ICC BASCAP cautioned that New Zealand’s proposal to require plain packaging of tobacco products could result in a series of unintended consequences on the ability to control the flow of illicit trade and ultimately on future economic growth.
“Counterfeiting and piracy continue to be a major problem both in New Zealand and the rest of the world, and plain packaging of any product will make it easier for fakes to enter the marketplace,” said BASCAP Director Jeffrey Hardy. “Organized crime syndicates that make enormous profits on fake cigarettes would like nothing more than laws that require plain packaging and eliminate distinctive and distinguishable branding. Plain packaging of products will open the door to counterfeiting in New Zealand and make it more difficult and costly for New Zealand’s law enforcement officers to fight against these criminals.”
BASCAP provided its views in response to the New Zealand Ministry of Health’s public consultation on a proposal to introduce laws requiring plain packaging of tobacco products.

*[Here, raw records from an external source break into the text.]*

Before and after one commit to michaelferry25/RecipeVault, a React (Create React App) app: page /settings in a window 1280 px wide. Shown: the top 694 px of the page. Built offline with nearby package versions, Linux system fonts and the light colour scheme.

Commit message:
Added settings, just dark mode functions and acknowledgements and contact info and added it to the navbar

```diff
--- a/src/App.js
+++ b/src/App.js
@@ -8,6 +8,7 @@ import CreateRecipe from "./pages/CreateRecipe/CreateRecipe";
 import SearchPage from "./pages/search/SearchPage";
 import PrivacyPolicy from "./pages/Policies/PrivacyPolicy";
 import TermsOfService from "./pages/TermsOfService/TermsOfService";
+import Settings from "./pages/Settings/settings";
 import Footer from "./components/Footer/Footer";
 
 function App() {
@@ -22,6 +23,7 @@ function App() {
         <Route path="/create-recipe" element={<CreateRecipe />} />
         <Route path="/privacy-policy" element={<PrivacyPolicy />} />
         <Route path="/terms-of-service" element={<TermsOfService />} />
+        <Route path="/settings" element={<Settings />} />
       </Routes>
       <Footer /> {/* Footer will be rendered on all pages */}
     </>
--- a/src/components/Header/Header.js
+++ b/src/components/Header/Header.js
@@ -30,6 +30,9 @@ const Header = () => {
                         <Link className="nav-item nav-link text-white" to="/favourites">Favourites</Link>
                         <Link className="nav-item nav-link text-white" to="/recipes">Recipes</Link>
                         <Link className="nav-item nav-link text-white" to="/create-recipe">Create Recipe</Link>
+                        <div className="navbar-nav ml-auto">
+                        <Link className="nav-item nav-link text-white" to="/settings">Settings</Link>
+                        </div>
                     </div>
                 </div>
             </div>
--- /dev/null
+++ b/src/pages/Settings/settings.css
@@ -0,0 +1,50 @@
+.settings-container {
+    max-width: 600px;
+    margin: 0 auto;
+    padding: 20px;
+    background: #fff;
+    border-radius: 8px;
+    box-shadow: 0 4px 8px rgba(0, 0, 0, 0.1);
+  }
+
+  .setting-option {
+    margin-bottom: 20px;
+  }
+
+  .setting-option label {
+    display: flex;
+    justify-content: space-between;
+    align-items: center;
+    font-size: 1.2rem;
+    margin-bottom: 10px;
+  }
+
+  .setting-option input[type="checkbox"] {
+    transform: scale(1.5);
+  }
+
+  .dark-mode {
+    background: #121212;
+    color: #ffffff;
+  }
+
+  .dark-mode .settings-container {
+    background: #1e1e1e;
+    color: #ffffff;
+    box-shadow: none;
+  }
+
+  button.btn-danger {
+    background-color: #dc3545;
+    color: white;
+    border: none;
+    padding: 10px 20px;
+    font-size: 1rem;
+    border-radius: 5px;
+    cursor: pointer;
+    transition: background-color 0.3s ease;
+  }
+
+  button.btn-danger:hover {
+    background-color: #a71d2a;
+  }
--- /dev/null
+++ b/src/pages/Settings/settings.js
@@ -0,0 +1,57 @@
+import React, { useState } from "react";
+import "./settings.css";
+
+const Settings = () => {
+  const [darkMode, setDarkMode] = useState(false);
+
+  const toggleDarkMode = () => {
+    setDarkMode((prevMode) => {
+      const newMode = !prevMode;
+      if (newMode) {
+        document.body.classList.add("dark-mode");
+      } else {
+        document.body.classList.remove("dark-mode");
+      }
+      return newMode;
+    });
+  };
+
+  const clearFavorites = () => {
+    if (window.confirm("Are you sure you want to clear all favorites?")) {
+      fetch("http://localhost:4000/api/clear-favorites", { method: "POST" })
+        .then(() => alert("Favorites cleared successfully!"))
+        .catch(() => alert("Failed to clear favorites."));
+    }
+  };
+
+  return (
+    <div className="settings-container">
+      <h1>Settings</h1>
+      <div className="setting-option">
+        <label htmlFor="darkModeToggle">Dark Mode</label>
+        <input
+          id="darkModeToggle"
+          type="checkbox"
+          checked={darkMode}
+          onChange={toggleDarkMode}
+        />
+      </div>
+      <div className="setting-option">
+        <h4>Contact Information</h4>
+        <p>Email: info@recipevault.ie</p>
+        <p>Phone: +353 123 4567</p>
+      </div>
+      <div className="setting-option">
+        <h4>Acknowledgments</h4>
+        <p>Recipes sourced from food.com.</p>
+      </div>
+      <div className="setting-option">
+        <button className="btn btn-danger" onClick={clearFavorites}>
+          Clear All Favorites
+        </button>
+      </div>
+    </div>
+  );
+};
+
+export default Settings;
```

BASCAP’s views concentrated on the extenuating negative impacts of plain packaging on intellectual property (IP) rights, counterfeiting and the risks to other industries from such a precedent-setting intervention by the government into IP rights.
BASCAP is concerned that plain packaging effectively eliminates the use of trademarks, making it easier for counterfeiters to distribute fake products and more difficult for brand owners and law enforcement officers to take action against such activity. Plain packaging undermines companies’ ability to develop products and services that will bring financial rewards for their work without risk of theft, and at the same time robs consumers of the protection of trademarks. BASCAP cautioned that taking this step against one industry creates a dangerous precedent for other sectors.
“The ability of brand owners to market their product in unique and easily identifiable ways is fundamental to the protection of IP rights in developed societies,” Mr Hardy said. “Trademarks are legal property rights and serve these important functions in the market for all branded goods. Removing one industry’s ability to use its IP rights is government expropriation of private property and opens the door to extend this violation to other industries and other brand owners.”
The BASCAP submission also held that plain packaging would have a negative impact on competitiveness, as well as exacerbate an increase in illicit trade – draining the New Zealand economy of growth, jobs and tax revenues.
“At a time when industries across New Zealand are struggling to improve competitiveness and create jobs, the last thing they need is for the government to tamper with the fundamental IP right of product differentiation through trademarks and packaging. Over the long term, such interference could result in damage to New Zealand competitiveness and jobs,” Mr Hardy said.
BASCAP noted that the new law would undermine the ability of consumers to make informed purchasing decisions.
“While BASCAP supports the Ministry’s objectives to improve health, New Zealand and governments around the world must guard against intrusive lifestyle regulation, especially when new laws are not based on any evidence that the regulation will impact consumer behaviour.” Mr Hardy said.
Plain packaging suppresses the freedom of communication between manufacturers and consumers. It also limits the ability of consumers to exercise choice and removes an important tool for consumer recourse and accountability for poor product performance, quality and other concerns.
BASCAP called on public authorities to avoid implementing policies that would weaken the objective and purpose of current initiatives undertaken to fight against counterfeit and illicit products, or that would otherwise directly or indirectly undermine the protection or enforcement of IP rights. New Zealand’s Intellectual Property Office has been a leading voice in support of IP and rules-based commerce.
For more information visit the Plain packaging page.